salesforce.com (NYSE:CRM) did it again. After posting another quarter of rapid growth, management had to revisit its full-year guidance, raising its expectations for total fiscal 2018 revenue for the fourth time in a row.

As investors consider the implications of the customer relationship management company's third-quarter results for fiscal 2018, it's worth looking at what management said in its earnings call. During the call, it emphasized the importance of AI, provided insight into how it is attracting new customers, and more.

Here are four key takeaways from the earnings call.

A line chart showing salesforce.com's rising share of global CRM revenue

Market share of global CRM applications revenue puts Salesforce as the worldwide leader. Chart source: Salesforce.com. Data source: IDC.

 

1. AI remains key to Salesforce's growth story

Salesforce management reiterated what it emphasized last quarter: Artificial intelligence (AI) is key to its plans to reinforce its leadership position in CRM.

Since releasing its Einstein AI integration a year ago, AI's adoption with its customers has been "tremendous," management said. Specifically, Quip co-founder and Salesforce's new chief product officer, Bret Taylor, said (via an S&P Global Market Intelligence transcript) that AI does a great job of demonstrating the usefulness of the cloud to its customers:

I think the artificial intelligence in the features we're launching with Einstein perfectly capture the power of the cloud. Our customers don't need to buy new hardware. With every release, they get these new capabilities automatically. And that is the power of the cloud. We are constantly rearchitecting our systems to incorporate the latest and greatest technologies that our customers can use to transform their businesses.

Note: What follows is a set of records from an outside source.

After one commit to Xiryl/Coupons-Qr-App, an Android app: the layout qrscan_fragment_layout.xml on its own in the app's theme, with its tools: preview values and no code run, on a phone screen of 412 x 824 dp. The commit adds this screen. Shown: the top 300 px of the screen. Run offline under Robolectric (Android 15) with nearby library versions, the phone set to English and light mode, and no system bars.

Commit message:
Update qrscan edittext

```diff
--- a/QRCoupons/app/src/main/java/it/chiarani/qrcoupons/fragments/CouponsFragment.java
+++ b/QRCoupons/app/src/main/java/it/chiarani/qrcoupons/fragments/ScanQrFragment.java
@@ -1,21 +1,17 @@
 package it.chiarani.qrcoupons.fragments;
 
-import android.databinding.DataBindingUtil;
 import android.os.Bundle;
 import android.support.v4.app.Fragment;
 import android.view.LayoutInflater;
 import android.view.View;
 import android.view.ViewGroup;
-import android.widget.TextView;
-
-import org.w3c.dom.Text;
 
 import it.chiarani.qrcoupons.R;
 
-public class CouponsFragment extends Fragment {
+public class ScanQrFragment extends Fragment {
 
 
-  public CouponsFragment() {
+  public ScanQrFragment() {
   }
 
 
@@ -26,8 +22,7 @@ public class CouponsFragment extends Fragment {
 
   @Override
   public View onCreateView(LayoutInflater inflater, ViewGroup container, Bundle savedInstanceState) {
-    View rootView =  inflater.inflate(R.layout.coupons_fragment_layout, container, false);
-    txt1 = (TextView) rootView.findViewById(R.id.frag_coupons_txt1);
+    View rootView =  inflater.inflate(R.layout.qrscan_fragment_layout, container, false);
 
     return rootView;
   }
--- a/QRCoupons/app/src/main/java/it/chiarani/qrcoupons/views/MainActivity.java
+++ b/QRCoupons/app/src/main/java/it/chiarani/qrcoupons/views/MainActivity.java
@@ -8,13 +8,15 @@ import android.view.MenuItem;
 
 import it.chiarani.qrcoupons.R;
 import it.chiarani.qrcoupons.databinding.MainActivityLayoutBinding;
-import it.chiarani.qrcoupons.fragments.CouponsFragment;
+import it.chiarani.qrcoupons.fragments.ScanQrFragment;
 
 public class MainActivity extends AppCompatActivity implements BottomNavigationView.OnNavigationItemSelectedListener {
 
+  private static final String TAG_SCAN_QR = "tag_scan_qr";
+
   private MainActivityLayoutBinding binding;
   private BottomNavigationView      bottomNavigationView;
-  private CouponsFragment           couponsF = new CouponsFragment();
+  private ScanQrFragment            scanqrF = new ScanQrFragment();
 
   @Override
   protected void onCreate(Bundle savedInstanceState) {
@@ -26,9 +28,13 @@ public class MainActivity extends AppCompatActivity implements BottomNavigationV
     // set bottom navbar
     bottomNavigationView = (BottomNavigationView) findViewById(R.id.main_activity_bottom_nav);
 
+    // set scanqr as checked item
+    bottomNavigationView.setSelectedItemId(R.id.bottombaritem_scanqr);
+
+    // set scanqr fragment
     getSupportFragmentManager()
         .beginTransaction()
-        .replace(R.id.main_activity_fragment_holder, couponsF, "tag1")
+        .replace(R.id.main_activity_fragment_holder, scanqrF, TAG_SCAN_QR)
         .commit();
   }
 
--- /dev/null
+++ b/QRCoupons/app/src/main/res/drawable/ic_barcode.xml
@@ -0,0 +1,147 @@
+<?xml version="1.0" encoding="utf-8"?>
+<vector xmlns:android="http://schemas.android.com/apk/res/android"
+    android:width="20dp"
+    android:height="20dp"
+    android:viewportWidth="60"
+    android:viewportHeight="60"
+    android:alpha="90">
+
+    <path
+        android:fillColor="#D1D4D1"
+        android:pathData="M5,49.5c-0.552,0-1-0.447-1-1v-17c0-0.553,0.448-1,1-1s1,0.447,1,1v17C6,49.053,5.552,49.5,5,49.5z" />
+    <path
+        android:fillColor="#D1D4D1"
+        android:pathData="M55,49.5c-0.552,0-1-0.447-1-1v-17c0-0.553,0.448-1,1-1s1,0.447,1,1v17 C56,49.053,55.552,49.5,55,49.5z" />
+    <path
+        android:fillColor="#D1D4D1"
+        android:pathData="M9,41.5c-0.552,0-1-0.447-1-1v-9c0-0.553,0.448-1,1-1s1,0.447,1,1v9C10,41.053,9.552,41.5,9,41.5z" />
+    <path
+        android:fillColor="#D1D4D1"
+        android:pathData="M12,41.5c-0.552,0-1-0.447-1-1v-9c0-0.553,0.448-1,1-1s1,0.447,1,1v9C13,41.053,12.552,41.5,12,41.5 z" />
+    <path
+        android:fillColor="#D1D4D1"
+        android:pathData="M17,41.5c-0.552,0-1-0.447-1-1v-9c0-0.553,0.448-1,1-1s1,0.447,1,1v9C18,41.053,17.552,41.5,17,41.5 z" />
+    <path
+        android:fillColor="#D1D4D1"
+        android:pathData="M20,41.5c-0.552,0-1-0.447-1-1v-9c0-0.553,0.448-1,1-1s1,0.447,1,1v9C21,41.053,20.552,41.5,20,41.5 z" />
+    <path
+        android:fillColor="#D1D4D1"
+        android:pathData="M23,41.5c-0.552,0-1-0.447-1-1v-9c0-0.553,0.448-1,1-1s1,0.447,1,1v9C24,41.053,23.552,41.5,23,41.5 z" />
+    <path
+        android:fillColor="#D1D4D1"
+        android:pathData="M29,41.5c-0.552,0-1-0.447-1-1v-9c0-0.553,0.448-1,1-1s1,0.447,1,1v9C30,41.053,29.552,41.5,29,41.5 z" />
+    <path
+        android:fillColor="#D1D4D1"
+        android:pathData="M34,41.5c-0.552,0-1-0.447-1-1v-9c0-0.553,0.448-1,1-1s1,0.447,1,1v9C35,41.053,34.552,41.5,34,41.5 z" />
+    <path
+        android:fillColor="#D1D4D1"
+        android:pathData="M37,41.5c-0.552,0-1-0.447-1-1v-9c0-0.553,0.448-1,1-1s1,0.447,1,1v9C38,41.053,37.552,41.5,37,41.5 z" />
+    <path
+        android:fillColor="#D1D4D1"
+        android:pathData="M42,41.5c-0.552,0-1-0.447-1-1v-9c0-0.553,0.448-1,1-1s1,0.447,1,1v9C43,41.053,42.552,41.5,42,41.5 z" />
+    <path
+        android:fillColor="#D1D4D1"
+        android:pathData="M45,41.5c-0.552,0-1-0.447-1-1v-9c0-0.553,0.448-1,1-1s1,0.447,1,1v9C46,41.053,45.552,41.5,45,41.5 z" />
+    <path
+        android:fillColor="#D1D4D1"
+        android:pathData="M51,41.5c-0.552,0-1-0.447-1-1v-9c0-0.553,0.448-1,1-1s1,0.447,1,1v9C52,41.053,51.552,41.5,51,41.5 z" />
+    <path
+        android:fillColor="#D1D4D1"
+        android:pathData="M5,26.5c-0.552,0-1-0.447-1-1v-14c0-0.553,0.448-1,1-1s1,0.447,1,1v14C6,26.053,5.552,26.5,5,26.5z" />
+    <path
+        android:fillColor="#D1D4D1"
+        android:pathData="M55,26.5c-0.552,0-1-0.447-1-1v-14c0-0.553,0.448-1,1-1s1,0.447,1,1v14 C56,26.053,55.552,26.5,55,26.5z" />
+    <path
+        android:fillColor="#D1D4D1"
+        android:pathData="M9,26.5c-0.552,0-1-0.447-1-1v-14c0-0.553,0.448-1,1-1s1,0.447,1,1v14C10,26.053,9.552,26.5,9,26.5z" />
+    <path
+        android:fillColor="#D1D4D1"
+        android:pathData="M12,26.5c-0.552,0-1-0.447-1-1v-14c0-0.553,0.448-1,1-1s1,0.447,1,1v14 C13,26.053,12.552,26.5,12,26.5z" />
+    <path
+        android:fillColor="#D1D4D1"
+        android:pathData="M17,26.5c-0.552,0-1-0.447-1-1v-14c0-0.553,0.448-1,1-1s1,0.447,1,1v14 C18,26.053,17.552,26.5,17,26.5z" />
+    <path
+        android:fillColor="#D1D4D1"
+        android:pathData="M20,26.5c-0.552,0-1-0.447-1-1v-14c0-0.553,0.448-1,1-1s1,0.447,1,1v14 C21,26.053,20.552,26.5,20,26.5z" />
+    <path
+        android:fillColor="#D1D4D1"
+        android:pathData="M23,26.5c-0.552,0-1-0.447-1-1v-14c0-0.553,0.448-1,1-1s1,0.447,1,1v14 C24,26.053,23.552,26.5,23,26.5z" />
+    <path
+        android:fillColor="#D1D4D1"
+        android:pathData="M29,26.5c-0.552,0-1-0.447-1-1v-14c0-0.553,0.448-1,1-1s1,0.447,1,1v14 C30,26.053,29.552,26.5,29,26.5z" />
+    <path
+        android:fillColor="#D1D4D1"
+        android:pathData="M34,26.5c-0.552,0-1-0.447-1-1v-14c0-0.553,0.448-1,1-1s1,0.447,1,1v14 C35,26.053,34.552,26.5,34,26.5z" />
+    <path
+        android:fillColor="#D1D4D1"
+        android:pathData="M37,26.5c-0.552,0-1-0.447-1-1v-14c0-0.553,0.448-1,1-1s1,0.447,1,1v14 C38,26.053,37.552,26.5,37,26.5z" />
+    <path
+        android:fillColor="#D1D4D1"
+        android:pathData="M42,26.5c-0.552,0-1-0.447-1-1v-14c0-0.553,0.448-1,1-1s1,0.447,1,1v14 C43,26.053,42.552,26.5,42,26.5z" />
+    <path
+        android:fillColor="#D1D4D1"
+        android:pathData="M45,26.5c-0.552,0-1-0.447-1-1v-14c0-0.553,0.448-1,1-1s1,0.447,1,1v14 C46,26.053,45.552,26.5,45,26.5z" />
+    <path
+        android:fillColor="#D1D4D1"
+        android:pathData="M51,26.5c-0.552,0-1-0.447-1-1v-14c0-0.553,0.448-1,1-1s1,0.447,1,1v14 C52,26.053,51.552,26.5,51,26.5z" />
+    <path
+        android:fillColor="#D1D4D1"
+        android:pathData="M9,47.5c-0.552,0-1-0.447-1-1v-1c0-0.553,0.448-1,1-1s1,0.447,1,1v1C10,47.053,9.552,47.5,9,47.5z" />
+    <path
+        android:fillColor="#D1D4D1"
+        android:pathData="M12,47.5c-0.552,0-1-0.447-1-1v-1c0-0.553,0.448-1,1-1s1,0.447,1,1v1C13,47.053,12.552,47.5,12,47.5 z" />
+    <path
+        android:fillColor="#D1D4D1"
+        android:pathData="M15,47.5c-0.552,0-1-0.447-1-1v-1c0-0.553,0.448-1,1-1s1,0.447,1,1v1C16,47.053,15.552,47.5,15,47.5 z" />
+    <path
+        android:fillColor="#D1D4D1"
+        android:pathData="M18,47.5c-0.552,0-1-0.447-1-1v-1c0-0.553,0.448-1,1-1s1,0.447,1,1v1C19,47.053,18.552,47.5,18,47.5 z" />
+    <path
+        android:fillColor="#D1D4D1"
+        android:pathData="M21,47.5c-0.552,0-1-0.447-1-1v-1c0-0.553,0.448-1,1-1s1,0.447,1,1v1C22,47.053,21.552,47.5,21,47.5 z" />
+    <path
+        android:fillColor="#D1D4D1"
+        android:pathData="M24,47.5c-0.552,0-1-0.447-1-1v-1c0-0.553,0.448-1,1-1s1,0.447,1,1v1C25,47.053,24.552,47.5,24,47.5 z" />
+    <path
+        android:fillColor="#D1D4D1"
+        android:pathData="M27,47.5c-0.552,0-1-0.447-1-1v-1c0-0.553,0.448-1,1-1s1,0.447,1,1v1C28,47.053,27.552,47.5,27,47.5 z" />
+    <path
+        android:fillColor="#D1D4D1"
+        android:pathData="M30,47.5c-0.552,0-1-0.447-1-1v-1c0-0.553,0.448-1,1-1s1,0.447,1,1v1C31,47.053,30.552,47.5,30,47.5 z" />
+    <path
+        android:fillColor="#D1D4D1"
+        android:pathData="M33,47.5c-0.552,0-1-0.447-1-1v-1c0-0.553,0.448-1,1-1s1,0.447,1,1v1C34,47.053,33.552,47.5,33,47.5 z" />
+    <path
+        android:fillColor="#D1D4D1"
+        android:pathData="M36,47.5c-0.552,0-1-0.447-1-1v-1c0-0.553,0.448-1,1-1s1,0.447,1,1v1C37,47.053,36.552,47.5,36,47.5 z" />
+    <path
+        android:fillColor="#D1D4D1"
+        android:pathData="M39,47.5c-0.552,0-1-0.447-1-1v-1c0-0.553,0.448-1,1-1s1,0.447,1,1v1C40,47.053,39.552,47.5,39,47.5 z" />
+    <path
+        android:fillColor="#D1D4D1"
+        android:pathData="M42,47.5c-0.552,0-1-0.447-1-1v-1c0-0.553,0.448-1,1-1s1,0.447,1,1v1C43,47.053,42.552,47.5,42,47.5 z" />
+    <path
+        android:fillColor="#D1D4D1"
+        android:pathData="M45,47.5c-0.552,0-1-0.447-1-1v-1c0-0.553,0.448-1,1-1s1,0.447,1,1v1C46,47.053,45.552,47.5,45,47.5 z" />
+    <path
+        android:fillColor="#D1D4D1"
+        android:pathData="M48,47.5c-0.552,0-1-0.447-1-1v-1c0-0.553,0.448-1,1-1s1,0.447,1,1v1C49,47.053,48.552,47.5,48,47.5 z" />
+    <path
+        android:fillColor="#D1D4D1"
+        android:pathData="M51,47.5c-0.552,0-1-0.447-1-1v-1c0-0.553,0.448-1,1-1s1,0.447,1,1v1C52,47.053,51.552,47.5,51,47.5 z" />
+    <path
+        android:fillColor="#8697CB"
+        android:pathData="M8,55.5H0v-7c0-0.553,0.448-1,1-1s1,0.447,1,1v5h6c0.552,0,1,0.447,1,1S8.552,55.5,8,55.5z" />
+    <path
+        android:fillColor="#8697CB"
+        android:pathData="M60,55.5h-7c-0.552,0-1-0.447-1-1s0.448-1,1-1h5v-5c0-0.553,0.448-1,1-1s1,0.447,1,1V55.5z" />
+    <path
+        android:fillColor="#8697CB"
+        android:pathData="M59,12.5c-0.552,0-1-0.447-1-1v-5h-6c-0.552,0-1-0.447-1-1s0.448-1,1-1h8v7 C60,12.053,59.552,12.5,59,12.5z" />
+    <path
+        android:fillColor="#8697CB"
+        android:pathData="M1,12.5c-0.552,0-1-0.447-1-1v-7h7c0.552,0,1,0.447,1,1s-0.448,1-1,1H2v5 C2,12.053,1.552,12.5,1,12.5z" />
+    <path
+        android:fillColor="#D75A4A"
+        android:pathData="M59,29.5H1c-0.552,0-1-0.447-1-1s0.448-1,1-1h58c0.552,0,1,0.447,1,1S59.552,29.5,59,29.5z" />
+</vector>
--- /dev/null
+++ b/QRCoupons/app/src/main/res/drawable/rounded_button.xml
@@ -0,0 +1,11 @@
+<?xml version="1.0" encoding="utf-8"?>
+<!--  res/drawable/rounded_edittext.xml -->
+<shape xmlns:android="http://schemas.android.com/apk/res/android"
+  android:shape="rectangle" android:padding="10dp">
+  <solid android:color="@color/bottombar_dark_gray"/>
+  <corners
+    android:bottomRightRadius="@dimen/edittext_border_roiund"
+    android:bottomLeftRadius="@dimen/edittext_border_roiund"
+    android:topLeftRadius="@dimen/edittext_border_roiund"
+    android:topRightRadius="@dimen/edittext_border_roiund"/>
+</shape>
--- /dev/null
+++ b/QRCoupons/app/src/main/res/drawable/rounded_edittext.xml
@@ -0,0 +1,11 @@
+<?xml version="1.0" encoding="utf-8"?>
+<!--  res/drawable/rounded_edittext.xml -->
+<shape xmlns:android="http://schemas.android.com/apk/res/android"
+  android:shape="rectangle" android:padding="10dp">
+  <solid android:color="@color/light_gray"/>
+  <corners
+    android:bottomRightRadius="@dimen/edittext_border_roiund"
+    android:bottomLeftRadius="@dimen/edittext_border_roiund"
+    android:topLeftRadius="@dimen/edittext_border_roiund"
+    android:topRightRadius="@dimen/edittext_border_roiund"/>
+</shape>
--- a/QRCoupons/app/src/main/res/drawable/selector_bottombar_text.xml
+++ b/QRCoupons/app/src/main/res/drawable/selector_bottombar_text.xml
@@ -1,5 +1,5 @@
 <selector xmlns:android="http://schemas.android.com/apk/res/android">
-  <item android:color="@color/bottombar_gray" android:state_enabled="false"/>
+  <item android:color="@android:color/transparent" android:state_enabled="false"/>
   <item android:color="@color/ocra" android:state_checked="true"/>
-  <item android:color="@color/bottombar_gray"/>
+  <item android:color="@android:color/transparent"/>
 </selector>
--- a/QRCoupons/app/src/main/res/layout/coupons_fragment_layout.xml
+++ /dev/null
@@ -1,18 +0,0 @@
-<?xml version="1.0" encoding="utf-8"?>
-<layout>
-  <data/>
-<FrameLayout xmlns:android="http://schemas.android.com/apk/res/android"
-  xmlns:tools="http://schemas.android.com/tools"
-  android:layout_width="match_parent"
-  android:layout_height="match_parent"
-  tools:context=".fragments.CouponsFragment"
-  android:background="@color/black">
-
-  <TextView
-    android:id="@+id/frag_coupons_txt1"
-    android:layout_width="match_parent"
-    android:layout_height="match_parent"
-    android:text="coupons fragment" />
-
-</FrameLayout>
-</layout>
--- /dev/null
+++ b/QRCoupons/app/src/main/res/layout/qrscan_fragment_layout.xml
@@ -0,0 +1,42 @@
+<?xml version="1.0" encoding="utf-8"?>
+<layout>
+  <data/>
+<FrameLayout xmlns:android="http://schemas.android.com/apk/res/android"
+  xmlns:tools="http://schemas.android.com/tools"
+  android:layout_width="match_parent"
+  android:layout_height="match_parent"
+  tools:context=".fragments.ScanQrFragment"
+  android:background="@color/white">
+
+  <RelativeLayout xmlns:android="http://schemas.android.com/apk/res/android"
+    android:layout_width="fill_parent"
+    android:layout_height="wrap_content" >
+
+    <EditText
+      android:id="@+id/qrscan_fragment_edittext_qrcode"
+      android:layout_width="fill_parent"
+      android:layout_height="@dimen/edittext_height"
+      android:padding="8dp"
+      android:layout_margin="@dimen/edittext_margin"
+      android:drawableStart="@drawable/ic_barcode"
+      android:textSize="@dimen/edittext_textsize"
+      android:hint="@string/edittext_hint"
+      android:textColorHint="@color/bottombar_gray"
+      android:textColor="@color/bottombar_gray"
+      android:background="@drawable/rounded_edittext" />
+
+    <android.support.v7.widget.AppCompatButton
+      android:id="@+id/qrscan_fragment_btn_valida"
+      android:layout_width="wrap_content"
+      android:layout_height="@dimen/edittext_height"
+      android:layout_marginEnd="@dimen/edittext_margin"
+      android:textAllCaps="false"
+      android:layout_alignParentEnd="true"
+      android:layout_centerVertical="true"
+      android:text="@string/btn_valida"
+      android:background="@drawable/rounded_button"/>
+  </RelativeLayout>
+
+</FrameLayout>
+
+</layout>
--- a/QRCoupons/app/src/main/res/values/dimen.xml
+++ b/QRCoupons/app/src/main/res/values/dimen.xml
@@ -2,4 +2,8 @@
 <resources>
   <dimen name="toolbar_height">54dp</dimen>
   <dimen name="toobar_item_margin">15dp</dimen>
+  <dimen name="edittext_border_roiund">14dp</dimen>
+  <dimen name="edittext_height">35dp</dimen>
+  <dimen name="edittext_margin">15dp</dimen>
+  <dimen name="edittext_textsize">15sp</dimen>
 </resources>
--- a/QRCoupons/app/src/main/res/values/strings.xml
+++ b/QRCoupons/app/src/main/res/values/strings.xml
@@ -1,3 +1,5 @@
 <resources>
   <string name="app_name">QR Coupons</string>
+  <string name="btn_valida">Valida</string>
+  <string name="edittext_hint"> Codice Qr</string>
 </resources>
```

2. Salesforce's momentum with new customers

The company has grown as rapidly as it has by continually launching new products to serve specific industries. This approach, which Salesforce refers to as "speaking the language of our customers," is giving Salesforce "incredible momentum" with customer acquisition, explained COO Keith Block. "In fact, 57% of customers who buy our industry products are brand new to Salesforce," Block said.

He went on to cite a specific example of what speaking the language of its customers looks like: "[I]n Q3, we launched the Financial Services Cloud for retail banking to enable banks to deliver highly personalized, intelligent and connected banking experiences for their consumers."

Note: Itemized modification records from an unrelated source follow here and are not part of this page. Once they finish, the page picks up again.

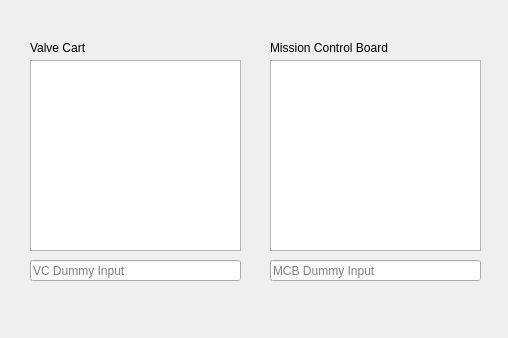
Qt form src/MCC_GUI/qt/debug.ui (UVicRocketry/Hybrid-Controls-System) before a commit.
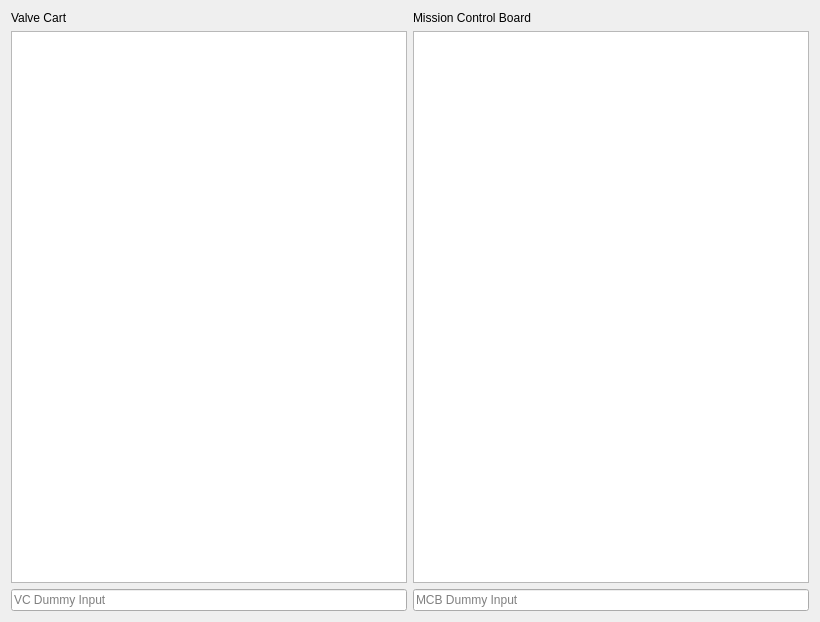
The same form after that commit.

Commit message: Added debug window functionality

The edit to the form file:
```diff
--- a/src/MCC_GUI/qt/debug.ui
+++ b/src/MCC_GUI/qt/debug.ui
@@ -6,88 +6,69 @@
    <rect>
     <x>0</x>
     <y>0</y>
-    <width>508</width>
-    <height>338</height>
+    <width>820</width>
+    <height>622</height>
    </rect>
   </property>
   <property name="windowTitle">
    <string>Debug Tools</string>
   </property>
-  <widget class="QLineEdit" name="le_vc">
-   <property name="geometry">
-    <rect>
-     <x>30</x>
-     <y>260</y>
-     <width>211</width>
-     <height>21</height>
-    </rect>
-   </property>
-   <property name="placeholderText">
-    <string>VC Dummy Input</string>
-   </property>
-  </widget>
-  <widget class="QLineEdit" name="le_mcb">
-   <property name="geometry">
-    <rect>
-     <x>270</x>
-     <y>260</y>
-     <width>211</width>
-     <height>21</height>
-    </rect>
-   </property>
-   <property name="placeholderText">
-    <string>MCB Dummy Input</string>
-   </property>
-  </widget>
-  <widget class="QPlainTextEdit" name="pt_vc">
-   <property name="geometry">
-    <rect>
-     <x>30</x>
-     <y>60</y>
-     <width>211</width>
-     <height>191</height>
-    </rect>
-   </property>
-   <property name="plainText">
-    <string/>
-   </property>
-  </widget>
-  <widget class="QPlainTextEdit" name="pt_mcb">
-   <property name="geometry">
-    <rect>
-     <x>270</x>
-     <y>60</y>
-     <width>211</width>
-     <height>191</height>
-    </rect>
-   </property>
-  </widget>
-  <widget class="QLabel" name="l_vc">
-   <property name="geometry">
-    <rect>
-     <x>30</x>
-     <y>40</y>
-     <width>81</width>
-     <height>16</height>
-    </rect>
-   </property>
-   <property name="text">
-    <string>Valve Cart</string>
-   </property>
-  </widget>
-  <widget class="QLabel" name="l_mcb">
-   <property name="geometry">
-    <rect>
-     <x>270</x>
-     <y>40</y>
-     <width>151</width>
-     <height>16</height>
-    </rect>
-   </property>
-   <property name="text">
-    <string>Mission Control Board</string>
-   </property>
-  </widget>
+  <layout class="QGridLayout" name="gridLayout">
+   <item row="0" column="0">
+    <widget class="QLabel" name="l_vc">
+     <property name="text">
+      <string>Valve Cart</string>
+     </property>
+    </widget>
+   </item>
+   <item row="0" column="1">
+    <widget class="QLabel" name="l_mcb">
+     <property name="text">
+      <string>Mission Control Board</string>
+     </property>
+    </widget>
+   </item>
+   <item row="1" column="0">
+    <widget class="QPlainTextEdit" name="pt_vc">
+     <property name="verticalScrollBarPolicy">
+      <enum>Qt::ScrollBarAlwaysOff</enum>
+     </property>
+     <property name="readOnly">
+      <bool>true</bool>
+     </property>
+     <property name="plainText">
+      <string/>
+     </property>
+     <property name="textInteractionFlags">
+      <set>Qt::NoTextInteraction</set>
+     </property>
+    </widget>
+   </item>
+   <item row="1" column="1">
+    <widget class="QPlainTextEdit" name="pt_mcb">
+     <property name="verticalScrollBarPolicy">
+      <enum>Qt::ScrollBarAlwaysOff</enum>
+     </property>
+     <property name="readOnly">
+      <bool>true</bool>
+     </property>
+    </widget>
+   </item>
+   <item row="2" column="0">
+    <widget class="QLineEdit" name="le_vc">
+     <property name="placeholderText">
+      <string>VC Dummy Input</string>
+     </property>
+    </widget>
+   </item>
+   <item row="2" column="1">
+    <widget class="QLineEdit" name="le_mcb">
+     <property name="placeholderText">
+      <string>MCB Dummy Input</string>
+     </property>
+    </widget>
+   </item>
+  </layout>
  </widget>
  <resources/>
  <connections/>
```
The commit also changes 2 other files.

3. Gaining ground in big pharma

One industry that highlights how Salesforce is acquiring new customers and how it can evolve into the go-to cloud solution for CRM in a given industry is pharmaceuticals.

Block noted:

Last quarter, I mentioned that 15 of the world's 20 largest pharmaceutical companies rely on Salesforce, and this quarter, we added another marquee customer to that list. And incredibly, we deepened our relationships with 13
of those firms.

4. What's driving Salesforce's Marketing Cloud?

A key catalyst during the quarter was Salesforce's Marketing Cloud -- one of the clouds across its subscription and support segment. Subscription and support revenue increased 25% year over year, but Marketing Cloud revenue, which includes Salesforce's acquisition of Demandware last year (now called Commerce Cloud), was up 40% year over year. And as management was careful to remind investors in its third-quarter earnings call, this growth was purely organic since "it's the first full quarter comparison with Commerce Cloud in the base period."

But what's driving such rapid growth in Salesforce's marketing cloud? Taylor said Salesforce's unique ability to provide marketing platforms that simultaneously serve scalable business-to-business and business-to-consumer CRM solutions is key.

The reason our vendors -- the reason our partners are choosing us as their vendor is because we offer a platform that can do both now and also grow them in the future. And it's really unique in these capabilities to truly provide that single view of the customer whether or not you -- they bought their product directly or indirectly. And it's something I think is a real strategic advantage for our product line and the area that we're investing in primarily.

As Salesforce demonstrates strong growth in various segments, prowess in customer acquisition, and well-timed investments in growth opportunities such as AI and Marketing Cloud enhancements, the CRM giant looks poised to maintain its leadership position -- and probably continue to gain market share.

Daniel Sparks has no position in any of the stocks mentioned. The Motley Fool owns shares of Oracle. The Motley Fool recommends Salesforce.com. The Motley Fool has a disclosure policy.